Typically, this Burfi should be quite well set but not hard. The fresh coconut makes it quite juicy when eaten. You could try making it with dry unsweetened coconut, but I can’t guarantee good results. There is no substitute for fresh coconut in this recipe. Thengai Burfi or Coconut Fudge is traditionally made only with coconut, sugar and water. More modern recipes include, non-traditional flavours, colour, nuts, etc.
This post has been updated with text and photography since it was first published in September, 2009.
Thengai Burfi or Coconut Fudge
- 3 cups fresh grated coconut
- 2 cups sugar
- 3/4 cup water
- 5 or 6 pods cardamom powdered
- 2 tbsps ghee
- When scraping/ grating the coconut, make sure the brown part does not scraped/ grated as well.

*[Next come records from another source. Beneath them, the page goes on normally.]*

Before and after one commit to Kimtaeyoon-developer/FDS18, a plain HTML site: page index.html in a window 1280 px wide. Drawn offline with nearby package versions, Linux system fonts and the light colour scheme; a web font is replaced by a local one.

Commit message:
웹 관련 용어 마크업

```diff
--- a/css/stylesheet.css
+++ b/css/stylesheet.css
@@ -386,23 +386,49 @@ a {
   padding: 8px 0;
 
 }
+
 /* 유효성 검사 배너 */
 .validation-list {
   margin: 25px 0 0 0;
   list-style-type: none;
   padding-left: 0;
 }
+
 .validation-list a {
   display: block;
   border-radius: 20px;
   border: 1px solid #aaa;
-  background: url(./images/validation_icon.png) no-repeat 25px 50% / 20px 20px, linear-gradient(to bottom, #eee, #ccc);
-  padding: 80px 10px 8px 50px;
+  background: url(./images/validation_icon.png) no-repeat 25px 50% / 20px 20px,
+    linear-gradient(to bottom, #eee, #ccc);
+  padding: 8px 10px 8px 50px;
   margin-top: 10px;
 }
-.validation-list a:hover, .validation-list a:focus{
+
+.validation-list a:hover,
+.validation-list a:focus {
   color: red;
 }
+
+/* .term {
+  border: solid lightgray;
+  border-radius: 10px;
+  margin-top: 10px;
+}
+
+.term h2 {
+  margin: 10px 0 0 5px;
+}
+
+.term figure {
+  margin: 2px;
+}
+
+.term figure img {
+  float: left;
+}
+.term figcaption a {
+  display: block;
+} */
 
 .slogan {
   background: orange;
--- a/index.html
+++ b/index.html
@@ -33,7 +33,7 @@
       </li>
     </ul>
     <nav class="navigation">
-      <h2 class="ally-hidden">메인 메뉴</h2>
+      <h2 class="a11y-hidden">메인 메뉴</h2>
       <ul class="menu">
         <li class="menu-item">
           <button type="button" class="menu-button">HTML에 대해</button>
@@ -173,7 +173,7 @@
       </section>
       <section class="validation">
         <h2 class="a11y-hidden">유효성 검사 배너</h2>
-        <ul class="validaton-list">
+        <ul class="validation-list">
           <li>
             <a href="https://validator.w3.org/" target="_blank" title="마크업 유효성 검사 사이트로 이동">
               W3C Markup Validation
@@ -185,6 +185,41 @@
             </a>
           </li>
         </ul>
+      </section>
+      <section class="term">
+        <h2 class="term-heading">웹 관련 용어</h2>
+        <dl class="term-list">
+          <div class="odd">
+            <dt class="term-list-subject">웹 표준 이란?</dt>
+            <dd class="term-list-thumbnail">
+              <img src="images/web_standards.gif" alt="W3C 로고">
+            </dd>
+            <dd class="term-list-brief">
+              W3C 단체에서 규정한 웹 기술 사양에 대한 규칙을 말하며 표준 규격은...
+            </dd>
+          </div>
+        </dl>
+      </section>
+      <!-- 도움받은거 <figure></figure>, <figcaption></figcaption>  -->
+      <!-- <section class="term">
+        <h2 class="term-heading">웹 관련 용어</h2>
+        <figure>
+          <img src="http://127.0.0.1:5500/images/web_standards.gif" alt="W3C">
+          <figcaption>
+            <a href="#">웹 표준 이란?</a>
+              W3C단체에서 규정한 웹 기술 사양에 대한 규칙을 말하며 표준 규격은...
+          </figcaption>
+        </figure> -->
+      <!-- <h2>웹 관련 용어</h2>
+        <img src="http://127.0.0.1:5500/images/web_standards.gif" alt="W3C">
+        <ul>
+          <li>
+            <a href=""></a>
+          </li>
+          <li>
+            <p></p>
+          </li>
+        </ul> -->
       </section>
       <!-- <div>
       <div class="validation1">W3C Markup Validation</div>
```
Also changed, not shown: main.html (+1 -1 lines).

This will produce brown flecks in the Coconut Burfi which should be white.
- You may also run the grated coconut a couple of times in your mixer/ blender or food processor to make it finer. Do not over process as it will release oil and become a paste. The finer coconut will produce a smoother Burfi.

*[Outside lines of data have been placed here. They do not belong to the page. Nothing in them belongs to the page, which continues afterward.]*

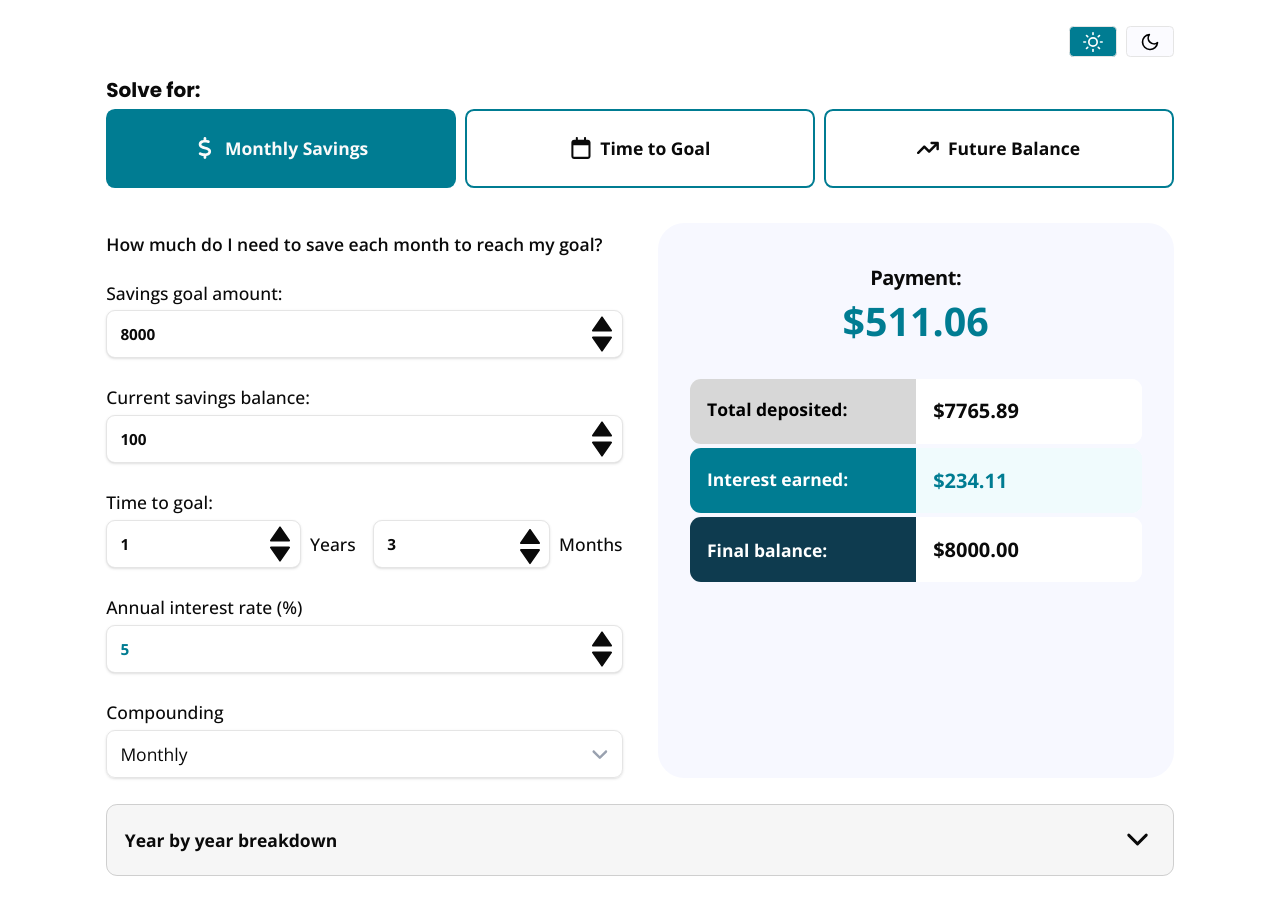
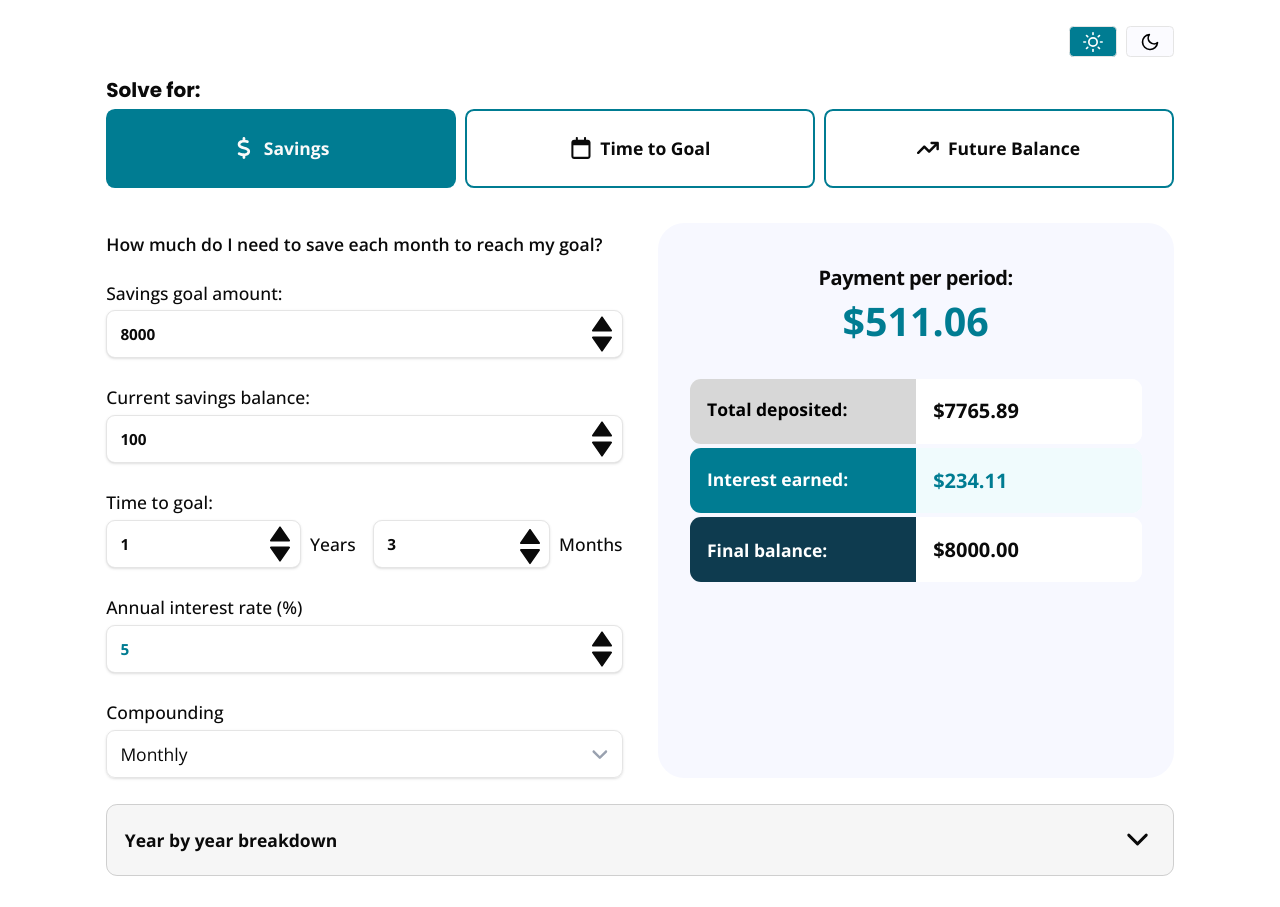
Before and after one commit to SU-SWS/ifdm_learning_apps, a Next.js app: page /interactives/savings-calculator in a window 1280 px wide. Built offline with nearby package versions, Linux system fonts and the light colour scheme.

Commit message:
fixup for labels

```diff
--- a/app/interactives/savings-calculator/page.tsx
+++ b/app/interactives/savings-calculator/page.tsx
@@ -219,7 +219,7 @@ export default function SavingsCalculator() {
             onClick={() => setMode("monthly-savings")}
           >
             <FaDollarSign className="hidden sm:block h-5 w-5 mr-2" />
-            Monthly Savings
+            Savings
           </Button>
           <Button
             variant={mode === "time-to-goal" ? "default" : "outline"}
@@ -336,7 +336,7 @@ export default function SavingsCalculator() {
 
             {mode !== "monthly-savings" && (
               <div>
-                <Label className="font-medium">Monthly contribution:</Label>
+                <Label className="font-medium">Payment per period:</Label>
                 <div className="relative mt-1">
                   <Input
                     type="number"
@@ -521,7 +521,7 @@ export default function SavingsCalculator() {
           <CardHeader className="pb-2">
             {mode === "monthly-savings" && (
               <>
-                <CardTitle className="text-center text-md font-bold">Payment:</CardTitle>
+                <CardTitle className="text-center text-md font-bold">Payment per period:</CardTitle>
                 <div className={`text-4xl font-bold text-center ${
                     isInvalid(results.totalDeposited)
                       ? "text-berry"
```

- Place the sugar and water in a thick walled/ heavy bottom pan. Over medium heat, stir till the sugar dissolves completely and starts boiling. Keep stirring frequently and let the sugar syrup cook and thicken till it reaches 2-string consistency.
- Since most kitchens in India (even now) do not use candy thermometers, we tend to use the cold water candy test method. And "string/ thread" consistencies are the first stages of sugar syrup.

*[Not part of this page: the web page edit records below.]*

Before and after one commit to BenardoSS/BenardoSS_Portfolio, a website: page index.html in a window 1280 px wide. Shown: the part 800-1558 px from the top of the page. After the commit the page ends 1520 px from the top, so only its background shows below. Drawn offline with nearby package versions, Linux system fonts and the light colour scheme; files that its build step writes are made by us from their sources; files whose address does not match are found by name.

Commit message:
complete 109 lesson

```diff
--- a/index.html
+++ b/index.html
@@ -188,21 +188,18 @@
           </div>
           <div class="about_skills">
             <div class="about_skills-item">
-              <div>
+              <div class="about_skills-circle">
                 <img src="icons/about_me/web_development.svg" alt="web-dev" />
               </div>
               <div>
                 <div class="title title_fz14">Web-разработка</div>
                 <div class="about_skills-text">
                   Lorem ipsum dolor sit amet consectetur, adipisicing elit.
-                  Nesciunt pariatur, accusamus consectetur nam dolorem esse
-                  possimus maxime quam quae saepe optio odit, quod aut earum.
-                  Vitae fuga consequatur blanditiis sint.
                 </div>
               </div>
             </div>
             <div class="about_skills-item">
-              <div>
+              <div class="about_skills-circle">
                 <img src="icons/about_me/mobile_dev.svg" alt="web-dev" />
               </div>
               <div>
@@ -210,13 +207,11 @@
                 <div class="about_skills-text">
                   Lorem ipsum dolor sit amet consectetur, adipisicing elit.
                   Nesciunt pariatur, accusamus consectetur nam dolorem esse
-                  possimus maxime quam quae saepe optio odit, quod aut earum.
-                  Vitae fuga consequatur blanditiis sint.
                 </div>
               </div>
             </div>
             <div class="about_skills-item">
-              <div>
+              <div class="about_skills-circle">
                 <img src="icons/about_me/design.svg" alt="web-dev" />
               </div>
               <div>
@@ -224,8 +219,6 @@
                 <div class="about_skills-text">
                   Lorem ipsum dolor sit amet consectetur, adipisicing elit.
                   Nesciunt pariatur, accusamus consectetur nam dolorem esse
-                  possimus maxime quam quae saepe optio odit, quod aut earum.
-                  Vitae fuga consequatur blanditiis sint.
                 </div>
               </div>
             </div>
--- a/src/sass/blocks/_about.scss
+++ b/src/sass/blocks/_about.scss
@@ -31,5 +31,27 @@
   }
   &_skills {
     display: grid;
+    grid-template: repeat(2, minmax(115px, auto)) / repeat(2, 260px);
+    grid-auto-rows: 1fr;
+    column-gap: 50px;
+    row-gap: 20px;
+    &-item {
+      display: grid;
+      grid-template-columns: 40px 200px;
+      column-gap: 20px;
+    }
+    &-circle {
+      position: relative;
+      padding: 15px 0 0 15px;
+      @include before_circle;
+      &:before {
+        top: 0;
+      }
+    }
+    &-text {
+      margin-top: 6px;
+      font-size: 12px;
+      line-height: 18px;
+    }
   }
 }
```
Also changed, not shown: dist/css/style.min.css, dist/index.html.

- To check for 2-string consistency, put a couple of drops of the sugar syrup on your index finger (make sure it has cooled slightly, but still warm, or you will burn your finger). Bring your thumb down to lightly touch the sugar syrup. Lift your thumb away from your finger and the syrup will form threads. If 2 or 3 threads (one thick thread is not enough) form and break, the syrup is at the right consistency.
- If this consistency isn't reached, your burfi can end up becoming soft and fudgy. If your syrup passes this stage, the burfi will be dry and not quite hold together. At the correct consistency, the burfi would hold its shape well while being a bit soft and juicy when bitten into.
- When the sugar syrup has reached the desired consistency, add the grated coconut and stir well. The mixture will take on a slightly wet look from the milk in the coconut. Continue cooking the mixture stirring constantly, till it thickens quite a bit and the edges start looking white and take on a frothy appearance. At this point the mixture will be thick and somewhat dry looking. Don't worry, it will stay together.
- Add the ghee and cardamom powder and stir well. Take the pan off the heat and pour the mixture into a 7" x 11" pan/ cake tin which has been greased well with ghee. Press down (not very hard but enough to pack the mixture into the tin) and level the mixture with a greased flat spatula or the back of a spoon or even the underside of a greased flat bowl.
- Allow to cool and harden a bit. Mark into 24 small squares. Once it has cooled down completely cut and transfer to an airtight container.
- If you plan to keep this beyond 3 or 4 days, then please refrigerate the burfi, in an airtight container, after it has cooled.